__What to do__. Every line below that holds "return" must be copied.

=== Begin Enclosure ===

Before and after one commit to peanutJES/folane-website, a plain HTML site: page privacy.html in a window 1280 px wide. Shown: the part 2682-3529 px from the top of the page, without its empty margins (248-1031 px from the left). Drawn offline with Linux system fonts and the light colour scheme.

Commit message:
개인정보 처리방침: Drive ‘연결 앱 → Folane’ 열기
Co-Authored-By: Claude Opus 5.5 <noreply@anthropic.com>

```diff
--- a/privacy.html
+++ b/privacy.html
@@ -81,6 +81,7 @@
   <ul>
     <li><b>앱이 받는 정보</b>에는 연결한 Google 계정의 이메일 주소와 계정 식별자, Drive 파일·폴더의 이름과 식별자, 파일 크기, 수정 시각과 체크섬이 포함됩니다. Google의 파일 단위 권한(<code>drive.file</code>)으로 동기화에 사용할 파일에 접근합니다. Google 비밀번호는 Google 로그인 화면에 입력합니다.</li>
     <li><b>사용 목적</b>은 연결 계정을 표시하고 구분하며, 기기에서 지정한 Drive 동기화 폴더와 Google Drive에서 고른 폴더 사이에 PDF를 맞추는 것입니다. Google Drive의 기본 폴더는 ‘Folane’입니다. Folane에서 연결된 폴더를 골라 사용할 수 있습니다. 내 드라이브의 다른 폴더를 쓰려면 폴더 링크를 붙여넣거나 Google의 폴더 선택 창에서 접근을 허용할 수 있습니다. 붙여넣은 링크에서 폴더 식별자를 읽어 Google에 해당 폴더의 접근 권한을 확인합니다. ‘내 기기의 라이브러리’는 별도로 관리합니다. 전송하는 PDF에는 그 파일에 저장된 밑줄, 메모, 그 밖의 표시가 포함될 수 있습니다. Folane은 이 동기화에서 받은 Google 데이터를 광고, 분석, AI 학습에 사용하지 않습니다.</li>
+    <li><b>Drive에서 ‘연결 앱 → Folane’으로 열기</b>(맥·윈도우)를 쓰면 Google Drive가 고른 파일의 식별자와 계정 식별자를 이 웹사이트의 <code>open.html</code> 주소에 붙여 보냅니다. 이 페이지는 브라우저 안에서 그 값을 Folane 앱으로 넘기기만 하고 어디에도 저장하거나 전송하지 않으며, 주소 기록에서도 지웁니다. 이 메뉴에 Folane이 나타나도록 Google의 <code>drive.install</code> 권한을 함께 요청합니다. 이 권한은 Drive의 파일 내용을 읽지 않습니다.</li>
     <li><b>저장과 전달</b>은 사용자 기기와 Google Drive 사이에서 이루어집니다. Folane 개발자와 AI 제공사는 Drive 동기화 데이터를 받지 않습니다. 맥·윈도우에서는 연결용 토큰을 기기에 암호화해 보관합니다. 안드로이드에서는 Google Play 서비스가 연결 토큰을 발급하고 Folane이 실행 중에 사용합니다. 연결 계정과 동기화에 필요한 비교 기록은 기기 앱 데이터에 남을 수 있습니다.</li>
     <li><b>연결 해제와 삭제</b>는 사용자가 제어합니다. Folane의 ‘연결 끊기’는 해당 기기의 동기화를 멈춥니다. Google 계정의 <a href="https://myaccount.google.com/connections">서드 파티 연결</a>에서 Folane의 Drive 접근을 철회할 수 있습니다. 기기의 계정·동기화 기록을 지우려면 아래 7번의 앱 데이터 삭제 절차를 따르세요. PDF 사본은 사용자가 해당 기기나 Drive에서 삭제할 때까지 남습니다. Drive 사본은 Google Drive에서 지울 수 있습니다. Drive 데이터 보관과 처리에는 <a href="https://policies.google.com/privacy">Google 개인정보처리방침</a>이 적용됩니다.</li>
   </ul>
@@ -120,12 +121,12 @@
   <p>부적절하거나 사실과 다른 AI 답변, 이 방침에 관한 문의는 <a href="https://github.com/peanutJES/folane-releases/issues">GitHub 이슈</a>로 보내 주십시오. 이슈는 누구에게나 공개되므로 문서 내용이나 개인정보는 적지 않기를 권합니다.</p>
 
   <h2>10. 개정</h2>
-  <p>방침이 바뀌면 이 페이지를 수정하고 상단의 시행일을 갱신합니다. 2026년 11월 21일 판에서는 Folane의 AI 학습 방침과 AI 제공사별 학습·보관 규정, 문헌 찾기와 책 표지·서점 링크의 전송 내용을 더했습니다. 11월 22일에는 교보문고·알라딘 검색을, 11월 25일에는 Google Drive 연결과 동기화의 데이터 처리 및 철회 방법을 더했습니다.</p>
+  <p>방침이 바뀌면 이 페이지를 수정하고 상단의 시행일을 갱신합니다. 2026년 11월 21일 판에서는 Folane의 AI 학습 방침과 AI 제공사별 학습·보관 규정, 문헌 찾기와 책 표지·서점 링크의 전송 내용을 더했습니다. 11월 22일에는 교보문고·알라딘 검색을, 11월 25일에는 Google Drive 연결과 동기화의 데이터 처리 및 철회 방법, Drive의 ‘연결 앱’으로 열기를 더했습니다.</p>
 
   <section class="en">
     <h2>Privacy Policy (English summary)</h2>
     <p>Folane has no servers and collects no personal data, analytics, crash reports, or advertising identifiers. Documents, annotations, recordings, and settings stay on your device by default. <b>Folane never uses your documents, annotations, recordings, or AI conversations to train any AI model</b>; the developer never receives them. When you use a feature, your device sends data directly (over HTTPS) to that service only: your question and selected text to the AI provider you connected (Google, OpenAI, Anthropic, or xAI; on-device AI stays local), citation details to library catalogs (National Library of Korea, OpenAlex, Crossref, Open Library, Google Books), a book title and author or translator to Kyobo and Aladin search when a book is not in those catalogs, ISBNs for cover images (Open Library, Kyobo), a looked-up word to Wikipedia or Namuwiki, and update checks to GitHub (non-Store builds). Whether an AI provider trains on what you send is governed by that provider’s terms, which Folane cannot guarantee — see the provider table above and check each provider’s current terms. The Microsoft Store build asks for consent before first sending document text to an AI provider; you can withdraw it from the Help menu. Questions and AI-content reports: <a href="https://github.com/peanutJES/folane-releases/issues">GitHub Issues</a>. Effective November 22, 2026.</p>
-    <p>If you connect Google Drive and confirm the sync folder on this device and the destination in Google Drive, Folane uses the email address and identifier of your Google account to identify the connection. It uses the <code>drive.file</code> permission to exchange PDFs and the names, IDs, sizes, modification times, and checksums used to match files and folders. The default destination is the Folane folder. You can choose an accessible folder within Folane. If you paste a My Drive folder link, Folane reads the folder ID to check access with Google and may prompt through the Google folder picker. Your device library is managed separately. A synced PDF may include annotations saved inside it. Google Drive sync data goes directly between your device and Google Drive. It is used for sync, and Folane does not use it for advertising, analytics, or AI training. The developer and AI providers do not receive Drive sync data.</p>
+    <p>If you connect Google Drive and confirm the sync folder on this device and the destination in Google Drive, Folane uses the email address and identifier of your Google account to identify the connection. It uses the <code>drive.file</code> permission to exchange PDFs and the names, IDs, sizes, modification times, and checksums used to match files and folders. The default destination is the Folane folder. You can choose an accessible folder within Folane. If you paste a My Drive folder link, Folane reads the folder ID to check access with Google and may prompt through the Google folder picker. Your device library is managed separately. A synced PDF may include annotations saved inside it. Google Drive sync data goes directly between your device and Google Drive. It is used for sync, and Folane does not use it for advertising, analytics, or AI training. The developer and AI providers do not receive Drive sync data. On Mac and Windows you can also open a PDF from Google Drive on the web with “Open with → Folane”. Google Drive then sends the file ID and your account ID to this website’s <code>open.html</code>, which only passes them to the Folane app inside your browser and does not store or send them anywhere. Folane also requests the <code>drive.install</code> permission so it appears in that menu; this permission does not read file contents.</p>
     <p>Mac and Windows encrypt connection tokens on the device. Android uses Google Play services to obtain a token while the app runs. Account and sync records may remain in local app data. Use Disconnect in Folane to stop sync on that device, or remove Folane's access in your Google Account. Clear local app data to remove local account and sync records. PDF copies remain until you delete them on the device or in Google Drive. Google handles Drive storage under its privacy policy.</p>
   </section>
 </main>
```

=== End Enclosure ===
=== Begin Enclosure ===

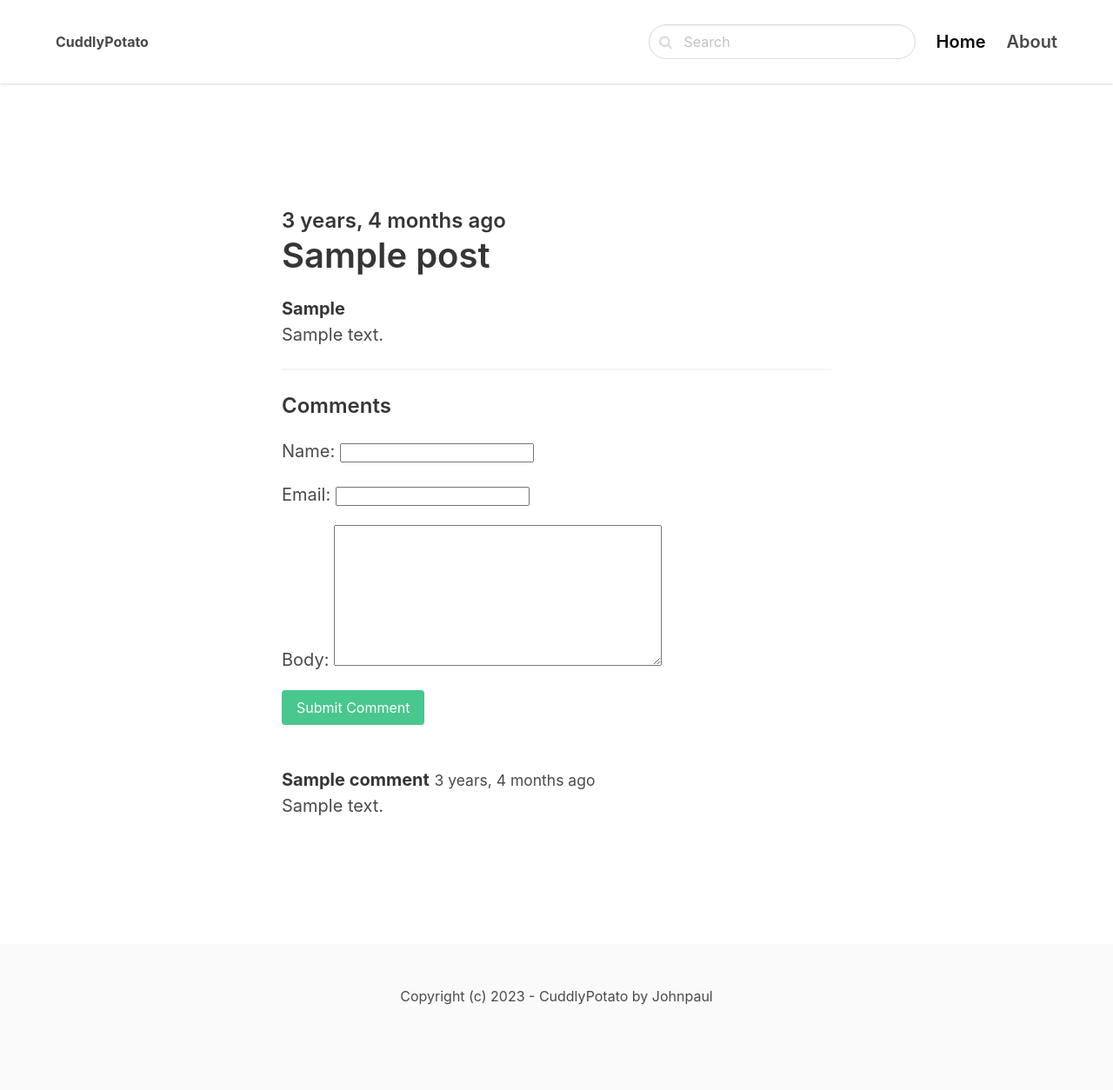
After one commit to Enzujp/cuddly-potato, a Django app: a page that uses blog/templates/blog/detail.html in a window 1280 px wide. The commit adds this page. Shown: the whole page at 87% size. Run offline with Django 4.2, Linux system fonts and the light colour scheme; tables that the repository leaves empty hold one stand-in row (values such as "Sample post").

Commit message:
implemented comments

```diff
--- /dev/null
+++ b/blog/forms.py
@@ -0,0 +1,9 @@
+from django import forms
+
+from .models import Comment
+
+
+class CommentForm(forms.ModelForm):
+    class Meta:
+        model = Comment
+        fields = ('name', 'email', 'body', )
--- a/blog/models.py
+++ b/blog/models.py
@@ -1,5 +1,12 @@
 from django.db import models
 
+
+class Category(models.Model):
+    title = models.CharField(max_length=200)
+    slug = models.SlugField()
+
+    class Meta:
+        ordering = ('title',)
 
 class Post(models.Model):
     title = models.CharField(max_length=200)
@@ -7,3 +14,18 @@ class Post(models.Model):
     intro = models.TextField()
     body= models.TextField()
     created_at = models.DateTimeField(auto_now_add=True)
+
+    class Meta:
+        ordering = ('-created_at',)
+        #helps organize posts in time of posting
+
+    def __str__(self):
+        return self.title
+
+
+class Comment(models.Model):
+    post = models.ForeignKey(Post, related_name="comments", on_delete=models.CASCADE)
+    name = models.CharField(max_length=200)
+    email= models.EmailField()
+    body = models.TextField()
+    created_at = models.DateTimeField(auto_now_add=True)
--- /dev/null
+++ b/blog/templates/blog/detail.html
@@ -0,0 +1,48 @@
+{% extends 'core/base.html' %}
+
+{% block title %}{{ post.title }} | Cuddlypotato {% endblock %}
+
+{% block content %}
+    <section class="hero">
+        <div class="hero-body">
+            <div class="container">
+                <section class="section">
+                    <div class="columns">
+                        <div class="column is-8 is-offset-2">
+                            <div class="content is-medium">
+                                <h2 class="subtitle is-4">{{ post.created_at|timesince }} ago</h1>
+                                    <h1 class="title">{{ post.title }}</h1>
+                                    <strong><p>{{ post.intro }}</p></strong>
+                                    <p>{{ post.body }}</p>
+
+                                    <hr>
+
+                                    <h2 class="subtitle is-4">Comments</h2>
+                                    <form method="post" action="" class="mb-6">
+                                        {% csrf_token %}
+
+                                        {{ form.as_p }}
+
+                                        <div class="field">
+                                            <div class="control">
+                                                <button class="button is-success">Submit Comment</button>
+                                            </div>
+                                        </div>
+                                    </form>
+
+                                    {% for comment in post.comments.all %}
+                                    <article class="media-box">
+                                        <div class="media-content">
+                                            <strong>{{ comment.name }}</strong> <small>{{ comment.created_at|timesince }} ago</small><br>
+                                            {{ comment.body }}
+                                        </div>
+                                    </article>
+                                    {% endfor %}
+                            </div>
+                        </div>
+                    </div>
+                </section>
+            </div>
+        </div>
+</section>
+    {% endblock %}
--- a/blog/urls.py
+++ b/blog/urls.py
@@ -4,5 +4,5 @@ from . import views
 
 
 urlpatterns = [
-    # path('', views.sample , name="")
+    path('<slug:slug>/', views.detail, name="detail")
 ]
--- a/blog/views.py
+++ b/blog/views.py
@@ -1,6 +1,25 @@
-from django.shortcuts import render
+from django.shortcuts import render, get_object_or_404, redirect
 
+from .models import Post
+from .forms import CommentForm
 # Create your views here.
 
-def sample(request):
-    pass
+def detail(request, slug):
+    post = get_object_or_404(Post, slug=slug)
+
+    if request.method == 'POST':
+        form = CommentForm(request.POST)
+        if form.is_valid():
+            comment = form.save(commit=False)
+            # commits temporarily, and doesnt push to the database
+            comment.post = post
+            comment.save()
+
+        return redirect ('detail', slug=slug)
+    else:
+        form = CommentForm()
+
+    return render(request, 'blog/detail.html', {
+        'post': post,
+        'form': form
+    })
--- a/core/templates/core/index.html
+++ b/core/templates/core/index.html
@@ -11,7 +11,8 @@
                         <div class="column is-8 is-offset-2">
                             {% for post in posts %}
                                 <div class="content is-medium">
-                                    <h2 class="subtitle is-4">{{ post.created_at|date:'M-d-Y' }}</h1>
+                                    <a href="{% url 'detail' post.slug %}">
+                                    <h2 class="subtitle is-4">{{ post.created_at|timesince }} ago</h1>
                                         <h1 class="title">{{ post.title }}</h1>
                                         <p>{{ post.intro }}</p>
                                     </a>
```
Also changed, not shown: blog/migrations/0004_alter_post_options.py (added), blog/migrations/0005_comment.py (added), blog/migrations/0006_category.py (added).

=== End Enclosure ===

__Task response__.
+        return self.title
+        return redirect ('detail', slug=slug)
+    return render(request, 'blog/detail.html', {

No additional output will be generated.